The Peace Corps and Seed Global Health are committed to cultivating stronger, sustainable health systems by training a new generation of physicians and nurses, and are working together on recruitment, site selection, volunteer support and program evaluation. The Peace Corps has a rich, 50-year history of preparing, sending and supporting American Volunteers for service overseas and will play that role in the Global Health Service Partnership. Seed Global Health is a 501(C)(3) housed at Massachusetts General Hospital’s Center for Global Health; working with private philanthropy, they will provide stipends of up to $30,000 to offset educational debt, mortgage commitment and dependent tuition. Seed Global Health staff supports the Peace Corps with their expertise in medical and nursing education and knowledge of clinical education in developing countries.
GHSP sends trained health professionals to serve as adjunct faculty in medical, nursing and clinical officer training schools of partnering countries. Launched in March 2012, the first cohort of medical and nursing professionals left for Tanzania, Malawi, and Uganda in July 2013.
In collaboration with PEPFAR country teams, Peace Corps works closely with ministries of health and education as well as identified educational and health institutions to increase capacity and strengthen the quality and sustainability of medical and nursing education and clinical practices.

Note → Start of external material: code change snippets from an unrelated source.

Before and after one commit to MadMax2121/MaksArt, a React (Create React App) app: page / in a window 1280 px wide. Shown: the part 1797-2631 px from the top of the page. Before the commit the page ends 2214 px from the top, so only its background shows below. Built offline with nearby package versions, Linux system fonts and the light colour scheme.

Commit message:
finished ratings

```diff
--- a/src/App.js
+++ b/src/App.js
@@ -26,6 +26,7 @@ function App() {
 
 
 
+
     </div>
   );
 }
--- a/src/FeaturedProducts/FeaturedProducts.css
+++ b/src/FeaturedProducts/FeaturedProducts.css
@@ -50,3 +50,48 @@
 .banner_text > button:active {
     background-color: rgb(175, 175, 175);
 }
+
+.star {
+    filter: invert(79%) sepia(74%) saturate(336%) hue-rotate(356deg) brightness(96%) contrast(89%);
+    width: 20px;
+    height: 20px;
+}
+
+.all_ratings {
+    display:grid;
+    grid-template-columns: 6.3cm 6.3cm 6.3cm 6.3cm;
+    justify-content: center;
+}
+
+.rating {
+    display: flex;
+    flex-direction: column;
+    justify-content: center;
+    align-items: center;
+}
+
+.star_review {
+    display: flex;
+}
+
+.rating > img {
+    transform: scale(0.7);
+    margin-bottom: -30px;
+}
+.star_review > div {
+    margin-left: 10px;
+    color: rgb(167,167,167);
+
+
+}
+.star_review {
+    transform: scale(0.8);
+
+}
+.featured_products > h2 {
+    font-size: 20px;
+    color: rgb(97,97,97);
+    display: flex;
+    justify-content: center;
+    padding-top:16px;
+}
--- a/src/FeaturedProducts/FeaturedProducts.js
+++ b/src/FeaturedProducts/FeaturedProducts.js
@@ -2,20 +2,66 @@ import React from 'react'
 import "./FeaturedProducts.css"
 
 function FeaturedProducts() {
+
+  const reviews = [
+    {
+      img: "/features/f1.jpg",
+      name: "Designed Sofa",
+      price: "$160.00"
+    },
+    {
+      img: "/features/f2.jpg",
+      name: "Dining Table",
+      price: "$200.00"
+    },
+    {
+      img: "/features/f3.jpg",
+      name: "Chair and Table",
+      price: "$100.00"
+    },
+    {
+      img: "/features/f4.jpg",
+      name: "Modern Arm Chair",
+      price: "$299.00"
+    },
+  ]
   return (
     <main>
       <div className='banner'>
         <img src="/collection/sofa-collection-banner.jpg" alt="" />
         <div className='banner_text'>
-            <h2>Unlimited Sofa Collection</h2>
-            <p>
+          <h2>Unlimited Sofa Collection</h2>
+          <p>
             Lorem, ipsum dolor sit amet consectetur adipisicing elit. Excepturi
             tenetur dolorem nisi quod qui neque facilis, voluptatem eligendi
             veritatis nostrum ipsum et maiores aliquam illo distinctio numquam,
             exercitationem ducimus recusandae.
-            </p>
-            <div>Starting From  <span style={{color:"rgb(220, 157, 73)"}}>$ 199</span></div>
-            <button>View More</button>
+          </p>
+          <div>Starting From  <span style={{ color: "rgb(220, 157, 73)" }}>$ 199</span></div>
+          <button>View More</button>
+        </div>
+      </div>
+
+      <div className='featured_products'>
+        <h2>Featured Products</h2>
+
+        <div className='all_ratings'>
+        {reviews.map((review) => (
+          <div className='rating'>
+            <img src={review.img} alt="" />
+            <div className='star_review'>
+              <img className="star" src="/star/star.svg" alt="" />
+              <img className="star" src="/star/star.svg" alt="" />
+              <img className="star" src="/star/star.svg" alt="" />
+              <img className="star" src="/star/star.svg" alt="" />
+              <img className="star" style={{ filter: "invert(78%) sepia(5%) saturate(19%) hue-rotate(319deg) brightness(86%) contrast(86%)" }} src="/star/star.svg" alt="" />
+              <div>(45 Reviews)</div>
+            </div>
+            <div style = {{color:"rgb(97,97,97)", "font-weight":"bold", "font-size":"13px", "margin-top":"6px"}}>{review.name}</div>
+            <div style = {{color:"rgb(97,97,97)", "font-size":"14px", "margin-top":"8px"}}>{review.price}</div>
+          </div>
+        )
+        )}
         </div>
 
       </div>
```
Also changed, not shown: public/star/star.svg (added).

- Since GHSP launched in 2012, the program has placed 97 physicians and nurses in training institutions across Tanzania, Malawi, and Uganda. Starting in the summer of 2016, GHSP will open the program in Swaziland with nurse educators and may expand to additional countries and disciplines in future years.
- Participants in the program will serve one-year assignments through Peace Corps Response, a program that offers high-impact, short-term assignments for qualified Americans. Volunteers may also apply to extend their service for a second year.
- In coordination with host country faculty, Volunteers primarily function as physician or nursing educators and also participate in direct clinical care as appropriate to their teaching roles.
- Competitive physician applicants should be board eligible or board certified doctors in their core specialties, and nurse applicants should have completed a BSN with an MPH, MSN, ARPN, DNP, PhD, or CNM and have a minimum of three years’ experience in a clinical specialty.
Global Health Service Partnership Application Process & Benefits
Application Timeline for 2016 GHSP Volunteer Class*
- May 27, 2015 –Applications open for summer 2016 departure
- June 2015 – Peace Corps begins conducting interviews with competitive candidates
- August 2015 – Seed Global Health begins conducting second-round interviews
- December 11, 2015 – Application deadline for summer 2016 departure
- January-April 2016 – Invitations extended
*Please note, this timeline may change and will be updated as needed.
Applications for the summer 2016 class will be accepted from May 28, 2015 through December 4, 2015. Invitations for the summer 2016 cohort will be extended starting in January through April.
A Peace Corps Response recruiter will begin conducting interviews on a rolling basis starting in June 2015. Applicants selected for an interview must submit references and complete electronic health history and legal forms to determine their medical and legal eligibility. Candidates advancing from the initial interview with Peace Corps Response participate in an additional interview with clinical leadership from Seed Global Health. Interviews with Seed Global Health will begin in August 2015. Invitations will be issued from January to April 2016. Upon acceptance of an invitation, invitees complete a medical clearance, background check, and additional administrative paperwork to include applications for an official Peace Corps passport and visa (if applicable). Volunteer assignments for the third cohort will begin in the summer of 2016.
Volunteers receive the same benefits as traditional Peace Corps Volunteers, which includes a modest monthly living stipend, transportation to and from their country of service, comprehensive medical care, a readjustment allowance, and paid vacation days. In addition, Seed Global Health may assist Volunteers with need-based supplemental financial stipends.
For more information, please visit our Frequently Asked Questions.
Last updated Sep 02 2015